• RECORDS FOR THE EXERCISE:
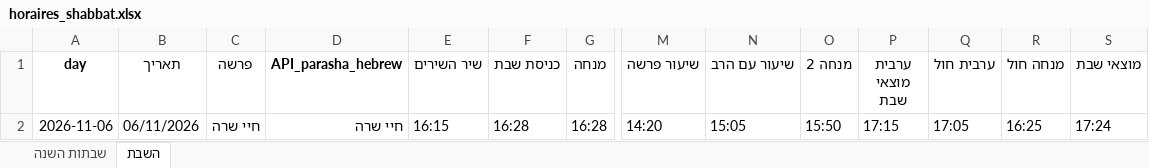
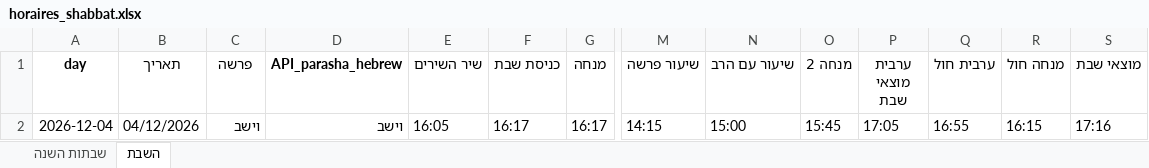
Before and after one commit to pilou73/horaires-shabbat, an Excel workbook: output/horaires_shabbat.xlsx, sheet השבת, drawn as a sheet; only a part is shown, gaps mark what is left out; values as stored, in another font and other column widths than the file's, no borders; the diff names each change by its address in the sheet, - before the commit and + after, or states it on an @@ line.

```diff
--- a/output/horaires_shabbat.xlsx (sheet השבת)
+++ b/output/horaires_shabbat.xlsx (sheet השבת)
-A2 (day): 2026-11-06
+A2 (day): 2026-12-04
-B2 (תאריך): 06/11/2026
+B2 (תאריך): 04/12/2026
-C2 (פרשה): חיי שרה
+C2 (פרשה): וישב
-D2 (API_parasha_hebrew): חיי שרה
+D2 (API_parasha_hebrew): וישב
-E2 (שיר השירים): 16:15
+E2 (שיר השירים): 16:05
-F2 (כניסת שבת): 16:28
+F2 (כניסת שבת): 16:17
-G2 (מנחה): 16:28
+G2 (מנחה): 16:17
-M2 (שיעור פרשה): 14:20
+M2 (שיעור פרשה): 14:15
-N2 (שיעור עם הרב): 15:05
+N2 (שיעור עם הרב): 15:00
-O2 (מנחה 2): 15:50
+O2 (מנחה 2): 15:45
-P2 (ערבית מוצאי שבת): 17:15
+P2 (ערבית מוצאי שבת): 17:05
-Q2 (ערבית חול): 17:05
+Q2 (ערבית חול): 16:55
-R2 (מנחה חול): 16:25
+R2 (מנחה חול): 16:15
-S2 (מוצאי שבת): 17:24
+S2 (מוצאי שבת): 17:16
```
Also changed, not shown: 7 other files.
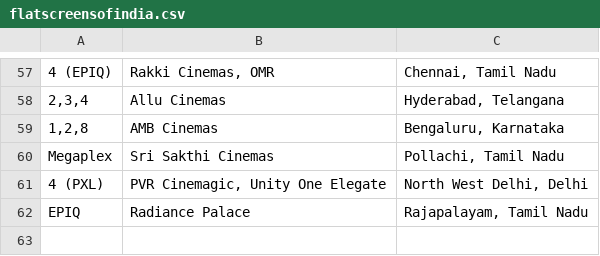
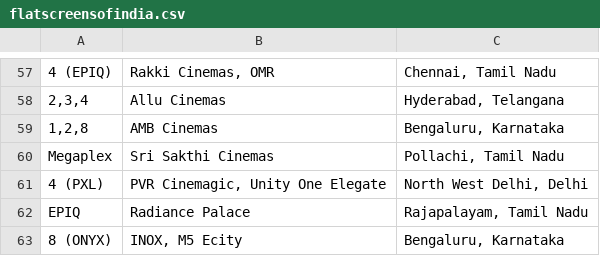
Before and after one commit to shreytyagi/shreytyagi, a CSV file: data/flatscreensofindia.csv, drawn as a sheet; only a part is shown, gaps mark what is left out.

Commit message:
Update flatscreensofindia.csv

```diff
--- a/data/flatscreensofindia.csv
+++ b/data/flatscreensofindia.csv
@@ -62 +62,2 @@ Megaplex,Sri Sakthi Cinemas,"Pollachi, Tamil Nadu"
 EPIQ,Radiance Palace,"Rajapalayam, Tamil Nadu"
+8 (ONYX),"INOX, M5 Ecity","Bengaluru, Karnataka"
```
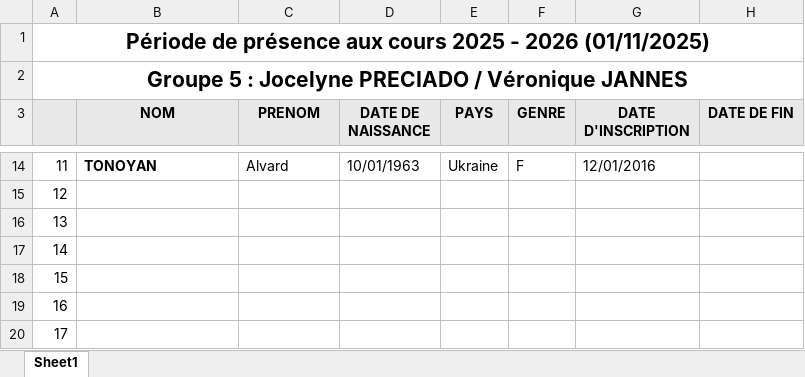
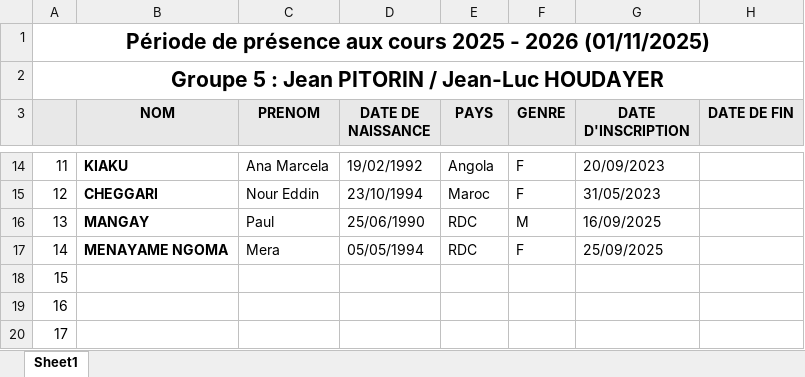
Before and after one commit to yves-22/ASTI, an Excel workbook: liste groupe 5.xlsx, sheet Sheet1, drawn as a sheet; only a part is shown, gaps mark what is left out; values as stored, in another font and other column widths than the file's, no borders; the diff covers the shown part only; the diff names each change by its address in the sheet, - before the commit and + after, or states it on an @@ line.

```diff
--- a/liste groupe 5.xlsx (sheet Sheet1)
+++ b/liste groupe 5.xlsx (sheet Sheet1)
-A2: Groupe 5 : Jocelyne PRECIADO / Véronique JANNES
+A2: Groupe 5 : Jean PITORIN / Jean-Luc HOUDAYER
-B14 (NOM): TONOYAN
+B14 (NOM): KIAKU
-C14 (PRENOM): Alvard
+C14 (PRENOM): Ana Marcela
-D14 (DATE DE NAISSANCE): 10/01/1963
+D14 (DATE DE NAISSANCE): 19/02/1992
-E14 (PAYS): Ukraine
+E14 (PAYS): Angola
-G14 (DATE D'INSCRIPTION): 12/01/2016
+G14 (DATE D'INSCRIPTION): 20/09/2023
-B15 (NOM): (empty)
+B15 (NOM): CHEGGARI
-C15 (PRENOM): (empty)
+C15 (PRENOM): Nour Eddin
-D15 (DATE DE NAISSANCE): (empty)
+D15 (DATE DE NAISSANCE): 23/10/1994
-E15 (PAYS): (empty)
+E15 (PAYS): Maroc
-F15 (GENRE): (empty)
+F15 (GENRE): F
-G15 (DATE D'INSCRIPTION): (empty)
+G15 (DATE D'INSCRIPTION): 31/05/2023
-B16 (NOM): (empty)
+B16 (NOM): MANGAY
-C16 (PRENOM): (empty)
+C16 (PRENOM): Paul
-D16 (DATE DE NAISSANCE): (empty)
+D16 (DATE DE NAISSANCE): 25/06/1990
-E16:E17 (PAYS): (empty)
+E16:E17 (PAYS): RDC
-F16 (GENRE): (empty)
+F16 (GENRE): M
-G16 (DATE D'INSCRIPTION): (empty)
+G16 (DATE D'INSCRIPTION): 16/09/2025
-B17 (NOM): (empty)
+B17 (NOM): MENAYAME NGOMA
-C17 (PRENOM): (empty)
+C17 (PRENOM): Mera
-D17 (DATE DE NAISSANCE): (empty)
+D17 (DATE DE NAISSANCE): 05/05/1994
-F17 (GENRE): (empty)
+F17 (GENRE): F
-G17 (DATE D'INSCRIPTION): (empty)
+G17 (DATE D'INSCRIPTION): 25/09/2025
```
Also changed, not shown: 57 edited cells elsewhere in this sheet, liste groupe 1.xlsx, liste groupe 2.xlsx, 13 other files.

• ASSIGNMENT:
Omit the pictures, then print the rest of the listing above exactly.

• EXERCISE ANSWER:
Before and after one commit to pilou73/horaires-shabbat, an Excel workbook: output/horaires_shabbat.xlsx, sheet השבת, drawn as a sheet; only a part is shown, gaps mark what is left out; values as stored, in another font and other column widths than the file's, no borders; the diff names each change by its address in the sheet, - before the commit and + after, or states it on an @@ line.

```diff
--- a/output/horaires_shabbat.xlsx (sheet השבת)
+++ b/output/horaires_shabbat.xlsx (sheet השבת)
-A2 (day): 2026-11-06
+A2 (day): 2026-12-04
-B2 (תאריך): 06/11/2026
+B2 (תאריך): 04/12/2026
-C2 (פרשה): חיי שרה
+C2 (פרשה): וישב
-D2 (API_parasha_hebrew): חיי שרה
+D2 (API_parasha_hebrew): וישב
-E2 (שיר השירים): 16:15
+E2 (שיר השירים): 16:05
-F2 (כניסת שבת): 16:28
+F2 (כניסת שבת): 16:17
-G2 (מנחה): 16:28
+G2 (מנחה): 16:17
-M2 (שיעור פרשה): 14:20
+M2 (שיעור פרשה): 14:15
-N2 (שיעור עם הרב): 15:05
+N2 (שיעור עם הרב): 15:00
-O2 (מנחה 2): 15:50
+O2 (מנחה 2): 15:45
-P2 (ערבית מוצאי שבת): 17:15
+P2 (ערבית מוצאי שבת): 17:05
-Q2 (ערבית חול): 17:05
+Q2 (ערבית חול): 16:55
-R2 (מנחה חול): 16:25
+R2 (מנחה חול): 16:15
-S2 (מוצאי שבת): 17:24
+S2 (מוצאי שבת): 17:16
```
Also changed, not shown: 7 other files.
Before and after one commit to shreytyagi/shreytyagi, a CSV file: data/flatscreensofindia.csv, drawn as a sheet; only a part is shown, gaps mark what is left out.

Commit message:
Update flatscreensofindia.csv

```diff
--- a/data/flatscreensofindia.csv
+++ b/data/flatscreensofindia.csv
@@ -62 +62,2 @@ Megaplex,Sri Sakthi Cinemas,"Pollachi, Tamil Nadu"
 EPIQ,Radiance Palace,"Rajapalayam, Tamil Nadu"
+8 (ONYX),"INOX, M5 Ecity","Bengaluru, Karnataka"
```
Before and after one commit to yves-22/ASTI, an Excel workbook: liste groupe 5.xlsx, sheet Sheet1, drawn as a sheet; only a part is shown, gaps mark what is left out; values as stored, in another font and other column widths than the file's, no borders; the diff covers the shown part only; the diff names each change by its address in the sheet, - before the commit and + after, or states it on an @@ line.

```diff
--- a/liste groupe 5.xlsx (sheet Sheet1)
+++ b/liste groupe 5.xlsx (sheet Sheet1)
-A2: Groupe 5 : Jocelyne PRECIADO / Véronique JANNES
+A2: Groupe 5 : Jean PITORIN / Jean-Luc HOUDAYER
-B14 (NOM): TONOYAN
+B14 (NOM): KIAKU
-C14 (PRENOM): Alvard
+C14 (PRENOM): Ana Marcela
-D14 (DATE DE NAISSANCE): 10/01/1963
+D14 (DATE DE NAISSANCE): 19/02/1992
-E14 (PAYS): Ukraine
+E14 (PAYS): Angola
-G14 (DATE D'INSCRIPTION): 12/01/2016
+G14 (DATE D'INSCRIPTION): 20/09/2023
-B15 (NOM): (empty)
+B15 (NOM): CHEGGARI
-C15 (PRENOM): (empty)
+C15 (PRENOM): Nour Eddin
-D15 (DATE DE NAISSANCE): (empty)
+D15 (DATE DE NAISSANCE): 23/10/1994
-E15 (PAYS): (empty)
+E15 (PAYS): Maroc
-F15 (GENRE): (empty)
+F15 (GENRE): F
-G15 (DATE D'INSCRIPTION): (empty)
+G15 (DATE D'INSCRIPTION): 31/05/2023
-B16 (NOM): (empty)
+B16 (NOM): MANGAY
-C16 (PRENOM): (empty)
+C16 (PRENOM): Paul
-D16 (DATE DE NAISSANCE): (empty)
+D16 (DATE DE NAISSANCE): 25/06/1990
-E16:E17 (PAYS): (empty)
+E16:E17 (PAYS): RDC
-F16 (GENRE): (empty)
+F16 (GENRE): M
-G16 (DATE D'INSCRIPTION): (empty)
+G16 (DATE D'INSCRIPTION): 16/09/2025
-B17 (NOM): (empty)
+B17 (NOM): MENAYAME NGOMA
-C17 (PRENOM): (empty)
+C17 (PRENOM): Mera
-D17 (DATE DE NAISSANCE): (empty)
+D17 (DATE DE NAISSANCE): 05/05/1994
-F17 (GENRE): (empty)
+F17 (GENRE): F
-G17 (DATE D'INSCRIPTION): (empty)
+G17 (DATE D'INSCRIPTION): 25/09/2025
```
Also changed, not shown: 57 edited cells elsewhere in this sheet, liste groupe 1.xlsx, liste groupe 2.xlsx, 13 other files.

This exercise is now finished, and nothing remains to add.